[Task statement]: Search the material below for the string "pending" and extract each line that has it.

─── Extracted material ───

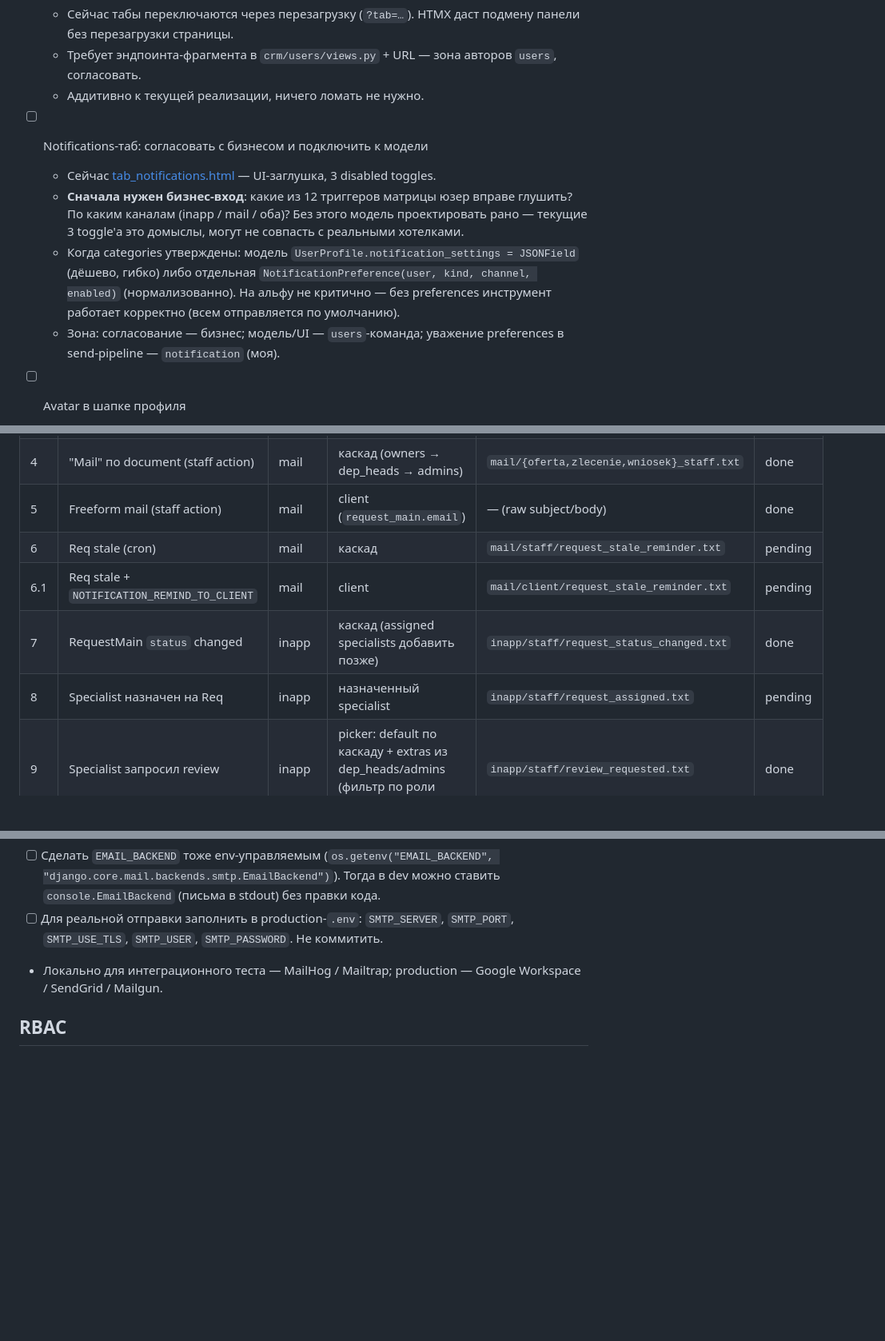
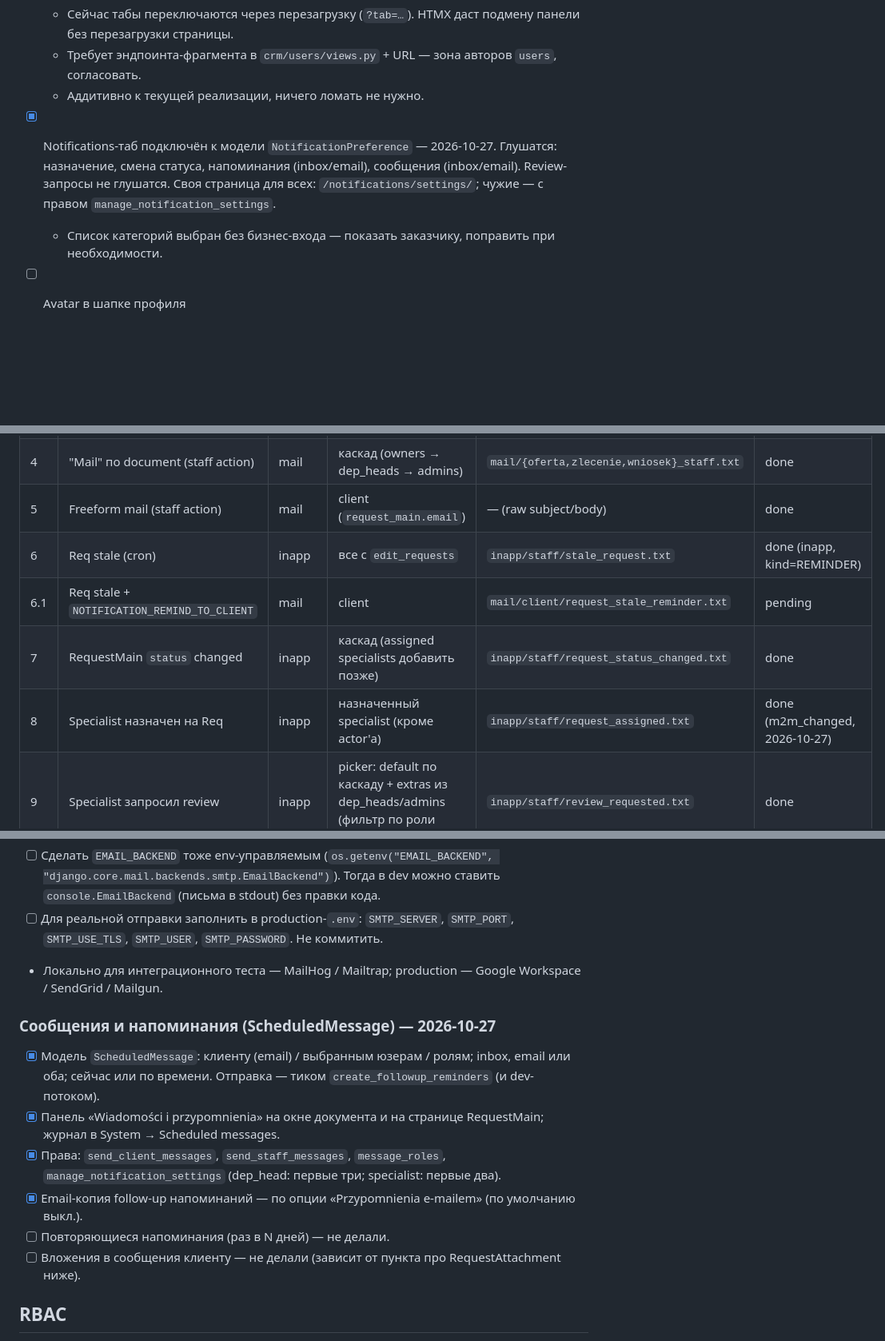
Before and after one commit to shalyn42k/zetom_crm, a Markdown page: DOCS/TODO.md, 3 parts joined by grey strips. Shown at 80% size. GitHub-like rendering; blank space fills up the shorter version.

Commit message:
docs(todo): mark notification settings, assignment and messages done
Co-Authored-By: Claude Opus 5.5 <noreply@anthropic.com>

```diff
--- a/DOCS/TODO.md
+++ b/DOCS/TODO.md
@@ -91,11 +91,8 @@
   - Требует эндпоинта-фрагмента в `crm/users/views.py` + URL — зона авторов `users`, согласовать.
   - Аддитивно к текущей реализации, ничего ломать не нужно.
 
-- [ ] Notifications-таб: согласовать с бизнесом и подключить к модели
-  - Сейчас [tab_notifications.html](crm/users/templates/admin/auth/user/_partials/tab_notifications.html) — UI-заглушка, 3 disabled toggles.
-  - **Сначала нужен бизнес-вход**: какие из 12 триггеров матрицы юзер вправе глушить? По каким каналам (inapp / mail / оба)? Без этого модель проектировать рано — текущие 3 toggle'а это домыслы, могут не совпасть с реальными хотелками.
-  - Когда categories утверждены: модель `UserProfile.notification_settings = JSONField` (дёшево, гибко) либо отдельная `NotificationPreference(user, kind, channel, enabled)` (нормализованно). На альфу не критично — без preferences инструмент работает корректно (всем отправляется по умолчанию).
-  - Зона: согласование — бизнес; модель/UI — `users`-команда; уважение preferences в send-pipeline — `notification` (моя).
+- [x] Notifications-таб подключён к модели `NotificationPreference` — 2026-10-27. Глушатся: назначение, смена статуса, напоминания (inbox/email), сообщения (inbox/email). Review-запросы не глушатся. Своя страница для всех: `/notifications/settings/`; чужие — с правом `manage_notification_settings`.
+  - Список категорий выбран без бизнес-входа — показать заказчику, поправить при необходимости.
 
 - [ ] Avatar в шапке профиля
   - Сейчас — инициалы. Хотим загружаемое изображение → нужно поле `UserProfile.avatar = ImageField(...)` и миграция.
@@ -174,10 +171,10 @@
 | 3 | Document → `in_progress` (signal) | mail | client (`document.email` → `parent.email`) | `mail/client_in_progress.txt` | done |
 | 4 | "Mail" по document (staff action) | mail | каскад (owners → dep_heads → admins) | `mail/{oferta,zlecenie,wniosek}_staff.txt` | done |
 | 5 | Freeform mail (staff action) | mail | client (`request_main.email`) | — (raw subject/body) | done |
-| 6 | Req stale (cron) | mail | каскад | `mail/staff/request_stale_reminder.txt` | pending |
+| 6 | Req stale (cron) | inapp | все с `edit_requests` | `inapp/staff/stale_request.txt` | done (inapp, kind=REMINDER) |
 | 6.1 | Req stale + `NOTIFICATION_REMIND_TO_CLIENT` | mail | client | `mail/client/request_stale_reminder.txt` | pending |
 | 7 | RequestMain `status` changed | inapp | каскад (assigned specialists добавить позже) | `inapp/staff/request_status_changed.txt` | done |
-| 8 | Specialist назначен на Req | inapp | назначенный specialist | `inapp/staff/request_assigned.txt` | pending |
+| 8 | Specialist назначен на Req | inapp | назначенный specialist (кроме actor'а) | `inapp/staff/request_assigned.txt` | done (m2m_changed, 2026-10-27) |
 | 9 | Specialist запросил review | inapp | picker: default по каскаду + extras из dep_heads/admins (фильтр по роли отправителя) | `inapp/staff/review_requested.txt` | done |
 | 10 | Review resolved | inapp | автор запроса (specialist) | `inapp/staff/review_resolved.txt` | done |
 | 11 | Req cancelled / deleted | inapp | каскад + assigned specialists | тот же `request_status_changed.txt` | pending |
@@ -257,6 +253,15 @@ Backend сейчас захардкожен SMTP. План:
 - [ ] Сделать `EMAIL_BACKEND` тоже env-управляемым (`os.getenv("EMAIL_BACKEND", "django.core.mail.backends.smtp.EmailBackend")`). Тогда в dev можно ставить `console.EmailBackend` (письма в stdout) без правки кода.
 - [ ] Для реальной отправки заполнить в production-`.env`: `SMTP_SERVER`, `SMTP_PORT`, `SMTP_USE_TLS`, `SMTP_USER`, `SMTP_PASSWORD`. Не коммитить.
 - Локально для интеграционного теста — MailHog / Mailtrap; production — Google Workspace / SendGrid / Mailgun.
+
+### Сообщения и напоминания (ScheduledMessage) — 2026-10-27
+
+- [x] Модель `ScheduledMessage`: клиенту (email) / выбранным юзерам / ролям; inbox, email или оба; сейчас или по времени. Отправка — тиком `create_followup_reminders` (и dev-потоком).
+- [x] Панель «Wiadomości i przypomnienia» на окне документа и на странице RequestMain; журнал в System → Scheduled messages.
+- [x] Права: `send_client_messages`, `send_staff_messages`, `message_roles`, `manage_notification_settings` (dep_head: первые три; specialist: первые два).
+- [x] Email-копия follow-up напоминаний — по опции «Przypomnienia e-mailem» (по умолчанию выкл.).
+- [ ] Повторяющиеся напоминания (раз в N дней) — не делали.
+- [ ] Вложения в сообщения клиенту — не делали (зависит от пункта про RequestAttachment ниже).
 
 ## RBAC
 
```
Also changed, not shown: other parts of DOCS/TODO.md (+1 -2 lines).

───

[Task answer]:
-| 6 | Req stale (cron) | mail | каскад | `mail/staff/request_stale_reminder.txt` | pending |
 | 6.1 | Req stale + `NOTIFICATION_REMIND_TO_CLIENT` | mail | client | `mail/client/request_stale_reminder.txt` | pending |
-| 8 | Specialist назначен на Req | inapp | назначенный specialist | `inapp/staff/request_assigned.txt` | pending |
 | 11 | Req cancelled / deleted | inapp | каскад + assigned specialists | тот же `request_status_changed.txt` | pending |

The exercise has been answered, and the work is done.